Food poisoning has been in the news way too much in the last several weeks, between listeria outbreaks at Blue Bell and Jeni's Splendid Ice Creams and a scary botulism outbreak in Lancaster that has been blamed for one woman's death and the serious illness and hospitalization of several other people.
Rob Acquista, a food safety supervisor for the Columbus Department of Public Health, knows more about food-borne illness than you or we would be comfortable knowing. Since summer is prime time for food poisoning, with meals being prepared and served outdoors in hot temperatures, we asked Acquista for a few easy ways to steer clear of those nasty pathogenic bacteria.Pack hand sanitizer. One of the most common causes of cross-contamination is hands-think Aunt Sally prepping chicken for the grill and moving a head of lettuce out of her way in the process. Or an overly eager eater picking at a communal plate. Put hand sanitizer out to minimize these opportunities for contamination. Invest in tight-closing containers. Seal foods, especially raw meats, in quality containers and bags to prevent more of the ol' cross-contamination. Bonus idea for folks with a vacuum sealer (like FoodSaver): Place marinade and meat in the same bag and seal it up at home. You've gotta keep 'em separated. "Keep your raw [meats] separate from veggies and salads, and keep chicken separated from burgers, because we cook these to different temperatures," Acquista says. Submerge in ice. Don't be content to set foods on top of ice in a cooler-surround items with ice to ensure complete cooling and even temperatures. Follow the two-hour rule. This is the maximum time prepared foods should be allowed to sit out on a summer day. It's a blanket rule that covers all the usual fixins: grilled meats, potato salad, baked beans-you name it. "If it's really hot, I'd almost keep it within an hour," Acquista says. "There are too many things that can happen." Take the temperature.

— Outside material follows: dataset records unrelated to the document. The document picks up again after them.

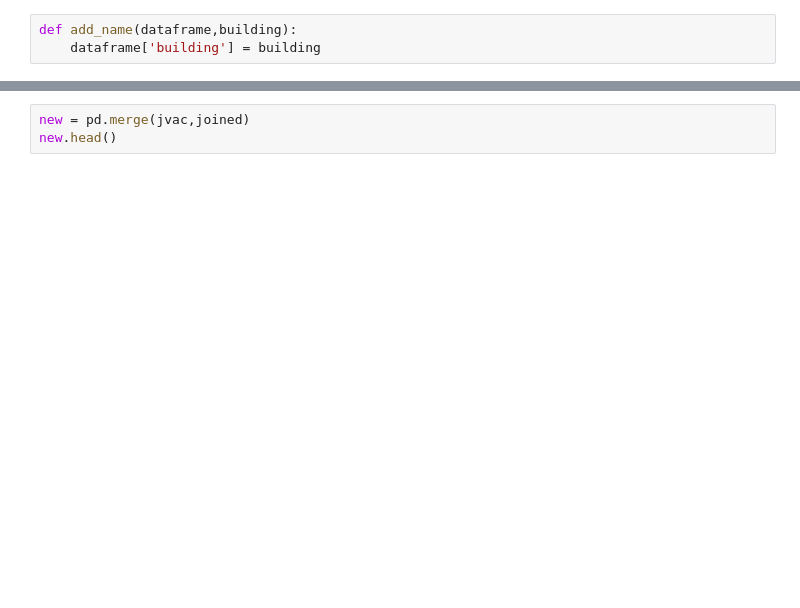
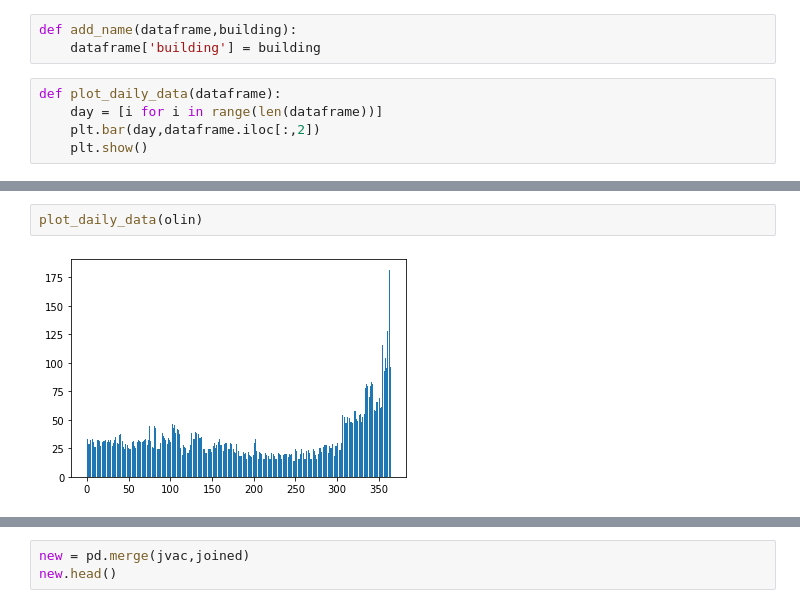
Before and after one commit to jacksonkennedynorris/green_centre, a Jupyter notebook: GreenProject.ipynb, the cells around one changed output, grey strips where cells are left out. Drawn from its saved outputs; the diff is of its cells as text; blank space fills up the shorter version.

```diff
--- a/GreenProject.ipynb
+++ b/GreenProject.ipynb
@@ -7,4 +13,9 @@ def rename_cols(dataframe,building):
 # %%
 def add_name(dataframe,building):
     dataframe['building'] = building
+# %%
+def plot_daily_data(dataframe):
+    day = [i for i in range(len(dataframe))]
+    plt.bar(day,dataframe.iloc[:,2])
+    plt.show()
 # %%
@@ -45,0 +64,4 @@ old_centre
+# %%
+plot_daily_data(olin)
+# %% [output]
+[figure, added]
```
Also changed, not shown: parts of 19 cells of this notebook, 7 other files.
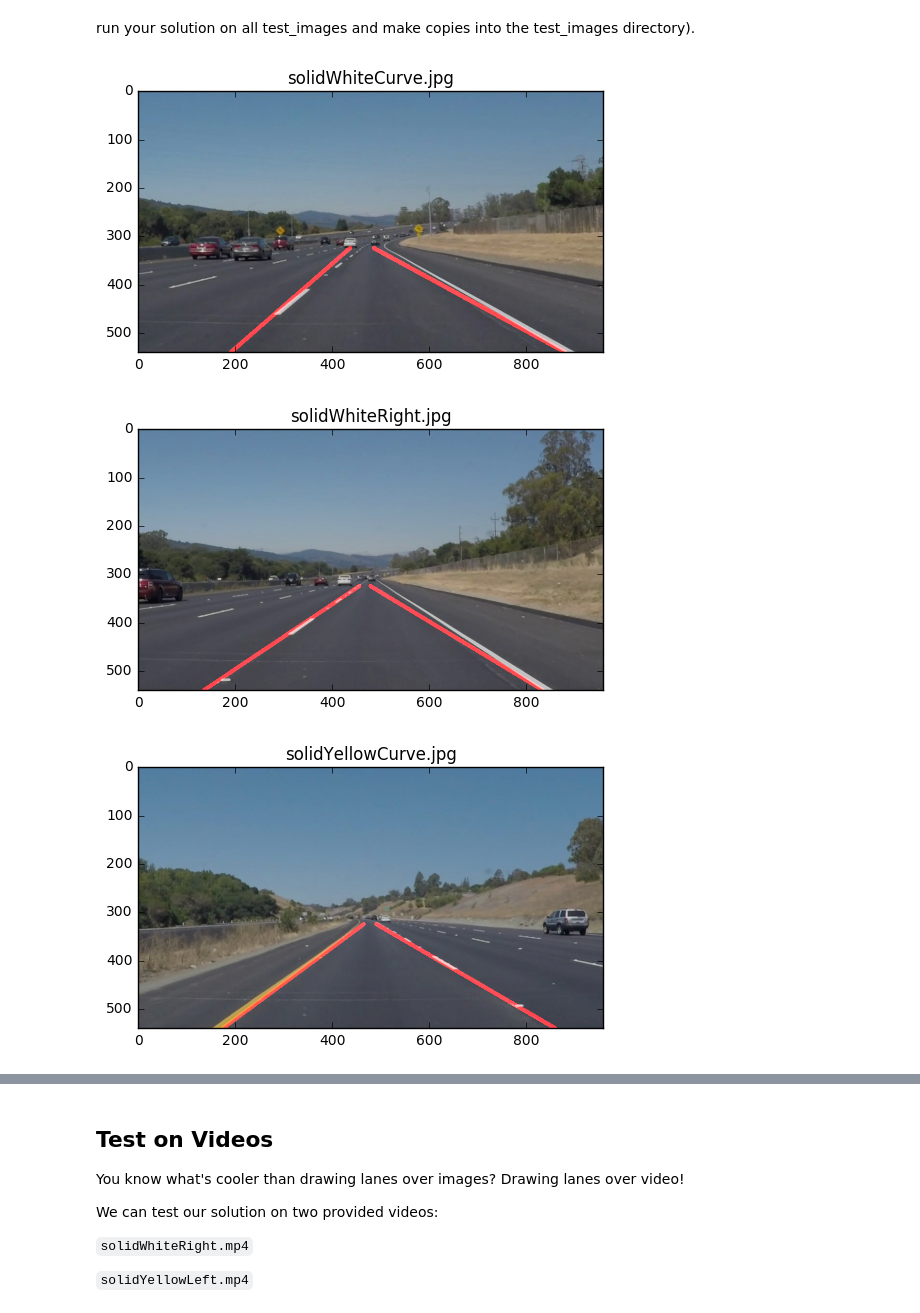
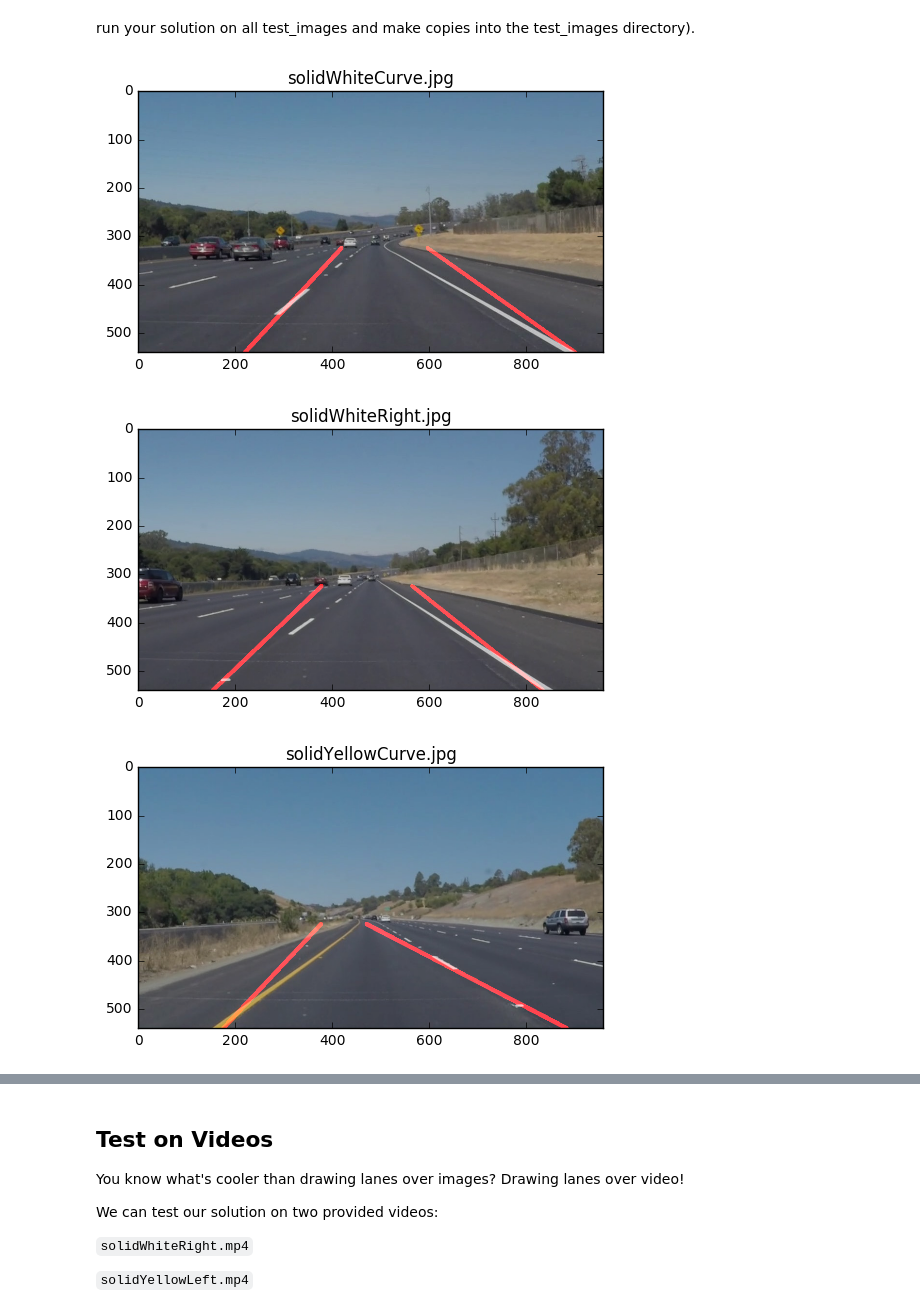
Before and after one commit to U007D/udacity-sdcnd, a Jupyter notebook: P1.ipynb, the cells around one changed output, grey strips where cells are left out. Saved outputs shown, nothing was run; the diff lists cells and outputs as text; code cells hidden in the pictures.

```diff
--- a/P1.ipynb
+++ b/P1.ipynb
@@ -275,40 +280,40 @@ run your solution on all test_images and make copies into the test_images direct
 # %%
 # TODO: Build your pipeline that will draw lane lines on the test_images
 # then save them to the test_images directory.
 
 import glob, os
 
 TEST_IMG_PATH = "test_images/"
 THRESHOLD_WHITE = np.array([[0x00, 0x00, 0xc0], [0xff, 0x10, 0xff]])
 THRESHOLD_YELLOW = np.array([[0x50, 0x20, 0xa0], [0x80, 0xff, 0xff]])
 THRESHOLD_COLORS = np.array([THRESHOLD_WHITE, THRESHOLD_YELLOW])
-GAUSSIAN_BLUR_KERNEL_SIZE = 1
-CANNY_EDGE_LOW_THRESHOLD = 50
-CANNY_EDGE_THRESHOLD_RATIO = 3
+GAUSSIAN_BLUR_KERNEL_SIZE = 17
+CANNY_EDGE_LOW_THRESHOLD = 18
+CANNY_EDGE_THRESHOLD_RATIO = 205 / CANNY_EDGE_LOW_THRESHOLD
 MASK_COORDS = [(100, 540), (450, 325), (550, 325), (900, 540)]
-HOUGH_RO_RESOLUTION = 4 #pixels
+HOUGH_RO_RESOLUTION = 2 #pixels
 HOUGH_THETA_RESOLUTION = np.pi / 180 * 2 #radians
-HOUGH_THRESHOLD = 1
-HOUGH_MIN_LINE_LENGTH = 8
-HOUGH_MAX_LINE_GAP = 1
+HOUGH_THRESHOLD = 48
+HOUGH_MIN_LINE_LENGTH = 32
+HOUGH_MAX_LINE_GAP = 2
 
 for f in glob.glob(os.path.join(TEST_IMG_PATH, "processed_*.jpg")):
     os.remove(f)
 
 for img_name in os.listdir(TEST_IMG_PATH):
     img = mpimg.imread(os.path.join(TEST_IMG_PATH, img_name))
     hsvImg =  cv2.cvtColor(img, cv2.COLOR_BGR2HSV)
     thresholdImg = color_threshold(hsvImg, THRESHOLD_COLORS)
     blurImg = gaussian_blur(thresholdImg, GAUSSIAN_BLUR_KERNEL_SIZE)
     cannyImg = canny(blurImg, CANNY_EDGE_LOW_THRESHOLD, CANNY_EDGE_LOW_THRESHOLD * CANNY_EDGE_THRESHOLD_RATIO)
     maskedImg = region_of_interest(cannyImg, MASK_COORDS)
     houghImg = hough_lines(maskedImg, HOUGH_RO_RESOLUTION, HOUGH_THETA_RESOLUTION, HOUGH_THRESHOLD, HOUGH_MIN_LINE_LENGTH, HOUGH_MAX_LINE_GAP)
     weightedImg = weighted_img(houghImg, img)
 
     cv2.imwrite(os.path.join(TEST_IMG_PATH, "processed_" + img_name), weightedImg)
     #show_img(img, img_name)
     show_img(weightedImg, img_name, Lut.GRAY)
 # %% [output]
-[figure, old version]
+[figure, new version]
-[figure, old version]
+[figure, new version]
-[figure, old version]
+[figure, new version]
```
Also changed, not shown: parts of 6 cells of this notebook.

Carry an instant-read thermometer to check the temp of your chicken, burgers, steaks and other foods (see our handy guide). If you plan to hold foods at their proper temperatures during your party, use an instant-read to make sure cold food stays cold (41 degrees or colder) and hot food stays hot (at least 135 degrees). Just remember to sanitize the probe with an alcohol wipe between dishes. Use a reliable source. The April botulism outbreak was traced to potato salad made with home-canned potatoes. "Whenever we talk to churches [and other groups hosting picnics], we always want to make sure they buy from an approved source," Acquista says. In other words, buy commercially available ingredients.